Geneva Bible 1560

 

   

18:1Oh, the lande shadowing with winges, which is beyond the riuers of Ethiopia,
18:2Sending ambassadours by the Sea, euen in vessels of reedes vpon the waters, saying, Go, ye swift messengers, to a nation that is scattered abroade, and spoyled, vnto a terrible people from their beginning euen hitherto: a nation by litle and litle, euen troden vnder foote, whose land the floods haue spoyled.
18:3Al ye the inhabitants of ye world and dwellers in the earth, shall see when he setteth vp a signe in the mountaines, and when he bloweth the trumpet, ye shall heare.
18:4For so the Lord saide vnto me, I will rest and beholde in my tabernacle, as the heate drying vp the rayne, and as a cloude of dewe in the heate of haruest.
18:5For afore the haruest when the floure is finished, and the fruite is riping in the floure, then he shall cut downe the branches with hookes, and shall take away, and cut off the boughes:
18:6They shall be left together vnto the foules of the mountaines, and to the beastes of the earth: for the foule shall sommer vpon it, and euery beast of the earth shall winter vpon it.
18:7At that time shall a present be brought vnto the Lord of hostes, (a people that is scattered abroade, and spoyled, and of a terrible people from their beginning hitherto, a nation, by litle and litle euen troden vnder foote, whose land the riuers haue spoyled) to the place of the Name of the Lord of hostes, euen the mount Zion.
Geneva Bible 1560

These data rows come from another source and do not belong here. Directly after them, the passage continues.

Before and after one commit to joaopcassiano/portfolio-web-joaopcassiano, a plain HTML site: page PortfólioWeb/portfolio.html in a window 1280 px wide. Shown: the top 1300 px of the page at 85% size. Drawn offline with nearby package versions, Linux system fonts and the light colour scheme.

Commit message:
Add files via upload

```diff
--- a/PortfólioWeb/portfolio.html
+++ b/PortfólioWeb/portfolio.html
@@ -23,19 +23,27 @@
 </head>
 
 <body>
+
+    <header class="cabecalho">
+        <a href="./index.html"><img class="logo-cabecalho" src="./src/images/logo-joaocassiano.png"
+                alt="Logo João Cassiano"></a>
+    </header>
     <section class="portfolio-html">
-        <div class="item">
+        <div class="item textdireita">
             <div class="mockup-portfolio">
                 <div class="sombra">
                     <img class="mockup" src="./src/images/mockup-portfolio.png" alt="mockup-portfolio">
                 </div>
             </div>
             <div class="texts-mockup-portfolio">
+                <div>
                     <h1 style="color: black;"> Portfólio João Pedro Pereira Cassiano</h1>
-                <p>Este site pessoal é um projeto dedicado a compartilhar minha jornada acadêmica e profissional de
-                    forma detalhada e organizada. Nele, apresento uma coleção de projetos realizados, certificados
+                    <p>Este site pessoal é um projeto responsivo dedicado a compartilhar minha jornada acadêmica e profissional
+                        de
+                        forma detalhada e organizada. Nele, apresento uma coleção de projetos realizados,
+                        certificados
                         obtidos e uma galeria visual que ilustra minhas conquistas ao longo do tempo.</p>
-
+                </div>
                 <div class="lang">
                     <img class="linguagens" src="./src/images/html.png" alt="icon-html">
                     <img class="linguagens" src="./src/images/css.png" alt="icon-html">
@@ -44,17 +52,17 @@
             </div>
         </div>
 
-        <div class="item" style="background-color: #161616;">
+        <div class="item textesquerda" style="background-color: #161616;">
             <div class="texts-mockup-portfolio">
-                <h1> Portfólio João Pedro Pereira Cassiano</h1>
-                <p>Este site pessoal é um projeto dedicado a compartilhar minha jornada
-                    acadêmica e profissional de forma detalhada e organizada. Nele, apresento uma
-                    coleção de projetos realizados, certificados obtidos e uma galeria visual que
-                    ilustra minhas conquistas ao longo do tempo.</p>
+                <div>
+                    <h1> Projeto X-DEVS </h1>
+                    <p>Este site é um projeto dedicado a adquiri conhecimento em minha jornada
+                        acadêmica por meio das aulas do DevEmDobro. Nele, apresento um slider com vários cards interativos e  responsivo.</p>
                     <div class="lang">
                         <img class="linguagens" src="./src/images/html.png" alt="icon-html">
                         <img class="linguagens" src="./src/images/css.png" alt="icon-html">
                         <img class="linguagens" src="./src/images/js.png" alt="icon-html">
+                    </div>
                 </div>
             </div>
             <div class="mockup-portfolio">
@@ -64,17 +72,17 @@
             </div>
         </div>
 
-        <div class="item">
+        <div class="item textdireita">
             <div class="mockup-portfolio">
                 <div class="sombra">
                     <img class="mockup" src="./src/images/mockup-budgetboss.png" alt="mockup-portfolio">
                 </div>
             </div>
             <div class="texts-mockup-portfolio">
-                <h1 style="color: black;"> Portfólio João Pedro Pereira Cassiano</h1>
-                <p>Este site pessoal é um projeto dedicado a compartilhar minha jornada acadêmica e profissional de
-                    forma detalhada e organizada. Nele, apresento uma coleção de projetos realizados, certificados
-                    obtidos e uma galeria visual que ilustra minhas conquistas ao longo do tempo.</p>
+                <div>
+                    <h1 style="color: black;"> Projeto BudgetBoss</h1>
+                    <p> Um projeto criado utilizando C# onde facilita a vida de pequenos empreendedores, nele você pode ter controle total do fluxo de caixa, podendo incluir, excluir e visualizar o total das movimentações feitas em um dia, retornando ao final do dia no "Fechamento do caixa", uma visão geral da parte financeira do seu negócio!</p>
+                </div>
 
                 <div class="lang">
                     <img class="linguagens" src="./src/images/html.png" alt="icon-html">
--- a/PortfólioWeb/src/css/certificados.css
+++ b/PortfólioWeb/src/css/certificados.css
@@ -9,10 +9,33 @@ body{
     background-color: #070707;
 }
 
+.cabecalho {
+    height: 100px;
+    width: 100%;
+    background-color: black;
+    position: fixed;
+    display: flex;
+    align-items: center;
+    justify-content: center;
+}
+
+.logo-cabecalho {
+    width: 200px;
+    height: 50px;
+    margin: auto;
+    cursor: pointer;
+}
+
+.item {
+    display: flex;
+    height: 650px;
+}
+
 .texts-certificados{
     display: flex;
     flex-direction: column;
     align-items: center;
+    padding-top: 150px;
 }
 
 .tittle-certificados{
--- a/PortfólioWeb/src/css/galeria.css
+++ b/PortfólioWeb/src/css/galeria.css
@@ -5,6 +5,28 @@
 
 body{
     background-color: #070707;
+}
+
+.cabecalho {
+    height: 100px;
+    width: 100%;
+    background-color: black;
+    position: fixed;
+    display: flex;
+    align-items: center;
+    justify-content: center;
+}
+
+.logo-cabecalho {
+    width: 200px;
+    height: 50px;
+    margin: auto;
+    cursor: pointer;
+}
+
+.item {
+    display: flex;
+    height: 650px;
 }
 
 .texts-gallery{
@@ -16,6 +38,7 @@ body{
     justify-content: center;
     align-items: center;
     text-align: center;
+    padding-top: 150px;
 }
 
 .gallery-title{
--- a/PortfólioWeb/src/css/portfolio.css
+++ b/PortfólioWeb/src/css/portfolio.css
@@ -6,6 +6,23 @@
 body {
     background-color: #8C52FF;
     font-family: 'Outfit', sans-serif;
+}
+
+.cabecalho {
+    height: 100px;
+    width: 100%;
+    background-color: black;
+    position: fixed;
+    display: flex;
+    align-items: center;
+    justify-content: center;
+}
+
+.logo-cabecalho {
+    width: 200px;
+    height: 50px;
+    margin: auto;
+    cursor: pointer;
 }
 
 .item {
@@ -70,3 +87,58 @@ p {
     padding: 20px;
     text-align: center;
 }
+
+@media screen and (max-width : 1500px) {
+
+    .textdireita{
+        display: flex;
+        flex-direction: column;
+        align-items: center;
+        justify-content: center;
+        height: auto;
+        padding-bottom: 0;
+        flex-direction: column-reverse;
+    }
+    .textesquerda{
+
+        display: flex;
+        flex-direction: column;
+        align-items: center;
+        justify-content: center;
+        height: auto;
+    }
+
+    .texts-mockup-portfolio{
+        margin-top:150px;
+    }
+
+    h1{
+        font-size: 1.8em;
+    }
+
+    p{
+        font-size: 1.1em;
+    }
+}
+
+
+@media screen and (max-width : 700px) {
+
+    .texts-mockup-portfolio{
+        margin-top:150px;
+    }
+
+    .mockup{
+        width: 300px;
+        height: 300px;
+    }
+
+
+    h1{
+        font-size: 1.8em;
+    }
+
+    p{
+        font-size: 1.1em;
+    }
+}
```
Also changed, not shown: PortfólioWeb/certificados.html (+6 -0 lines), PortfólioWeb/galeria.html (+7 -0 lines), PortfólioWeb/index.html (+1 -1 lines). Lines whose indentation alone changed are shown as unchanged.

Geneva Bible 1560

The Geneva Bible is one of the most influential and historically significant translations of the Bible into English, preceding the King James translation by 51 years. It was the primary Bible of 16th century Protestantism and was the Bible used by William Shakespeare, Oliver Cromwell, John Knox, John Donne, and John Bunyan. The language of the Geneva Bible was more forceful and vigorous and because of this, most readers strongly preferred this version at the time.

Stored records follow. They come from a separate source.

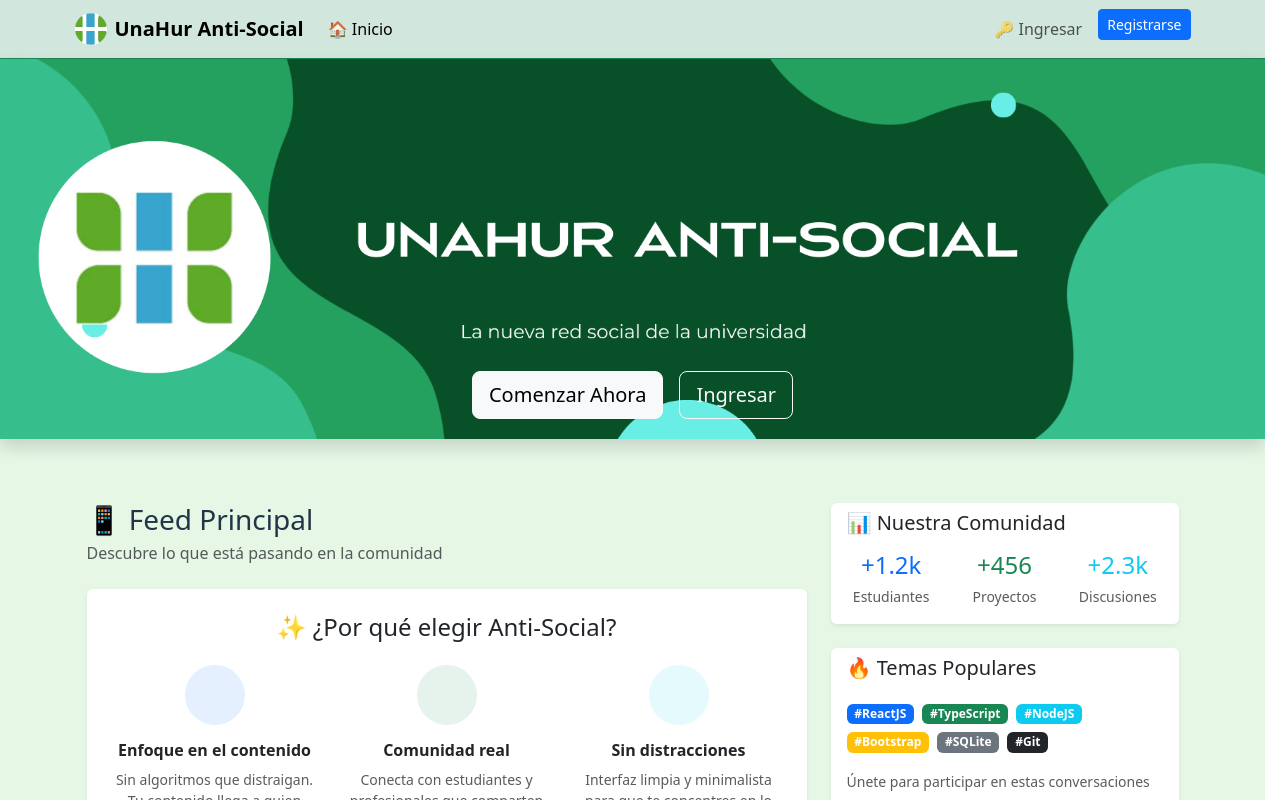
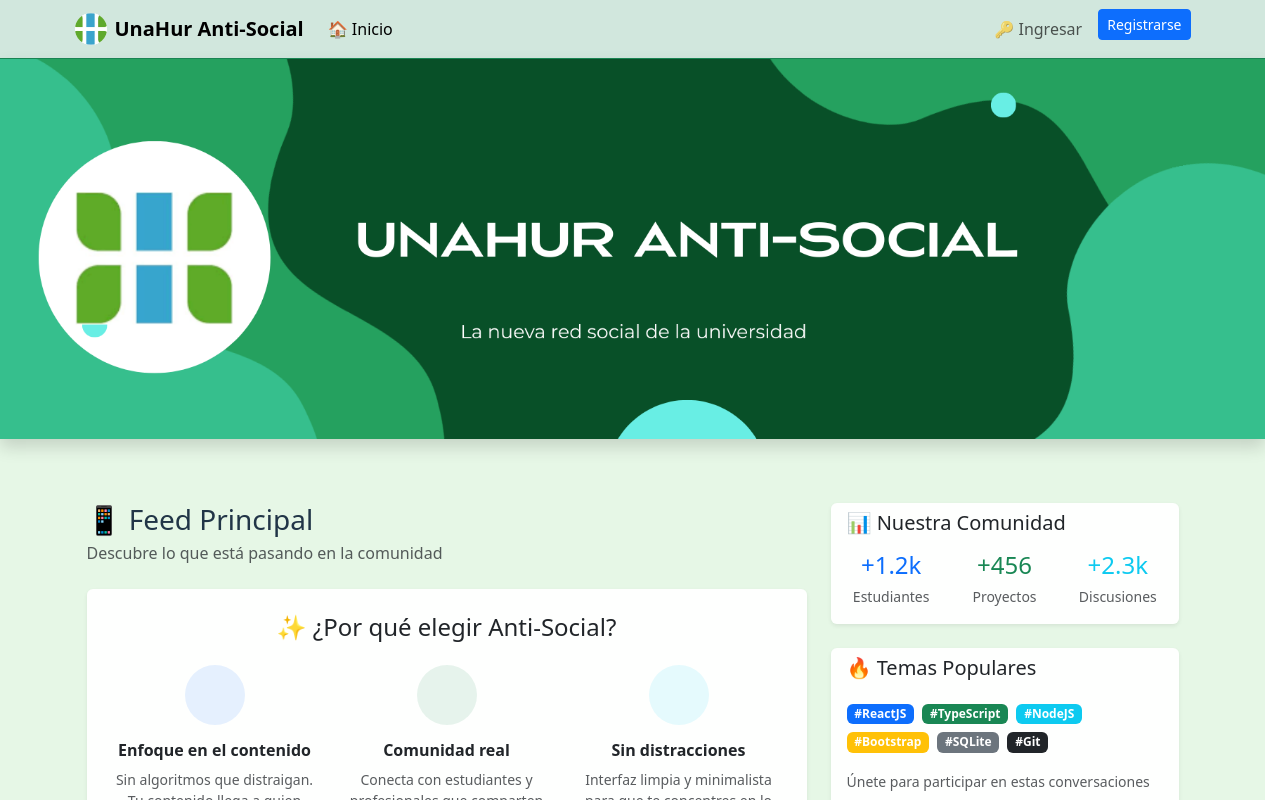
Before and after one commit to Maxiavalos/anti-social, a React (Vite) app: page / in a window 1280 px wide. Shown: the top 800 px of the page. Built offline with nearby package versions, Linux system fonts and the light colour scheme.

Commit message:
se arreglaron unos botones

```diff
--- a/src/componentes/comunes/Cabecera.tsx
+++ b/src/componentes/comunes/Cabecera.tsx
@@ -206,25 +206,6 @@ const Cabecera: React.FC = () => {
       className="banner-img"
     />
 
-    {/* Botones opcionales si no está logueado */}
-    {!estaLogueado && (
-      <div className="banner-buttons text-center">
-        <Link
-          to="/registro"
-          className="btn btn-light btn-lg mx-2"
-          onClick={manejarNavegacion}
-        >
-          Comenzar Ahora
-        </Link>
-        <Link
-          to="/login"
-          className="btn btn-outline-light btn-lg mx-2"
-          onClick={manejarNavegacion}
-        >
-          Ingresar
-        </Link>
-      </div>
-    )}
   </div>
 )}
 
@@ -268,9 +249,8 @@ const Cabecera: React.FC = () => {
           font-size: 1rem;
           padding: 0.6rem 1.2rem;
         }
-  }
-
-      `}</style>
+      }`}
+      </style>
     </>
   );
 };
```
Lines whose indentation alone changed are shown as unchanged.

The Geneva Bible was produced by a group of English scholars who, fleeing from the reign of Queen Mary, had found refuge in Switzerland. During the reign of Queen Mary, no Bibles were printed in England, the English Bible was no longer used in churches and English Bibles already in churches were removed and burned. Mary was determined to return Britain to Roman Catholicism.

The first English Protestant to die during Mary's turbulent reign was John Rogers in 1555, who had been the editor of the Matthews Bible. At this time, hundreds of Protestants left England and headed for Geneva, a city which under the leadership of Calvin, had become the intellectual and spiritual capital of European Protestants.

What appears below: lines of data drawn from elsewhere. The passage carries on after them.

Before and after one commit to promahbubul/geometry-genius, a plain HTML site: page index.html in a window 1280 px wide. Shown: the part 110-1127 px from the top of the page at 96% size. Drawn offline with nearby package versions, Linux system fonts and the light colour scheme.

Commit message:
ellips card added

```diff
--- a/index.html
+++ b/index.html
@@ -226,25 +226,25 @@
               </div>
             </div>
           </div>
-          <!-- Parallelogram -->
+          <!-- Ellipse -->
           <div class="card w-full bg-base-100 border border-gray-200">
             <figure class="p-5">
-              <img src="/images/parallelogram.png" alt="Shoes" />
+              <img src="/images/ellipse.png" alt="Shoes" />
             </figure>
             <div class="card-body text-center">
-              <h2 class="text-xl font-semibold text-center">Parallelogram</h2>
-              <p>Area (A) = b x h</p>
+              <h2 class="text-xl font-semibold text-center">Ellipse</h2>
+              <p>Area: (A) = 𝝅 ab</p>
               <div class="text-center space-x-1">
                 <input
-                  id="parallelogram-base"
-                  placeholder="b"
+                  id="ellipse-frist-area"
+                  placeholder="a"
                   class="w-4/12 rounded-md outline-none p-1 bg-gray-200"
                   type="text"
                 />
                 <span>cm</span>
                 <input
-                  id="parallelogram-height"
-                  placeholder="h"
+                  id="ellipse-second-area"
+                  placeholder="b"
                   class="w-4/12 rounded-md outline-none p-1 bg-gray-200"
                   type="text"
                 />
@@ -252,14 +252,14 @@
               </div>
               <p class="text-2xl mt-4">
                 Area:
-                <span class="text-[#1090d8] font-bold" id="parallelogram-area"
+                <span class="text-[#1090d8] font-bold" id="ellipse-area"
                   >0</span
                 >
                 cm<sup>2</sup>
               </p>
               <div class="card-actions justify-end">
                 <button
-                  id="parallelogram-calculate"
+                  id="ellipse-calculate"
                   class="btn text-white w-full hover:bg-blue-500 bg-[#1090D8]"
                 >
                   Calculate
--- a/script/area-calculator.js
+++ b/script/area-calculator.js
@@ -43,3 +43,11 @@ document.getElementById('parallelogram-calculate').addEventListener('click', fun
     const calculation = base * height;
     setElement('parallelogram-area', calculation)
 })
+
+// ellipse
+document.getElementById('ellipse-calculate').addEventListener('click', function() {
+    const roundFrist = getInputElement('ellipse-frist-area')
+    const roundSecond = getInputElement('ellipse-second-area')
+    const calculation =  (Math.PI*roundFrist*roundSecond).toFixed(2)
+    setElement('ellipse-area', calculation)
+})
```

One of these exiles was William Whittingham, a fellow of Christ Church at Oxford University, who had been a diplomat, a courtier, was much traveled and skilled in many languages including Greek and Hebrew. He eventually succeeded John Knox as the minister of the English congregation in Geneva. Whittingham went on to publish the 1560 Geneva Bible.

This version is significant because, it came with a variety of scriptural study guides and aids, which included verse citations that allow the reader to cross-reference one verse with numerous relevant verses in the rest of the Bible, introductions to each book of the Bible that acted to summarize all of the material that each book would cover, maps, tables, woodcut illustrations, indices, as well as other included features, all of which would eventually lead to the reputation of the Geneva Bible as history's very first study Bible.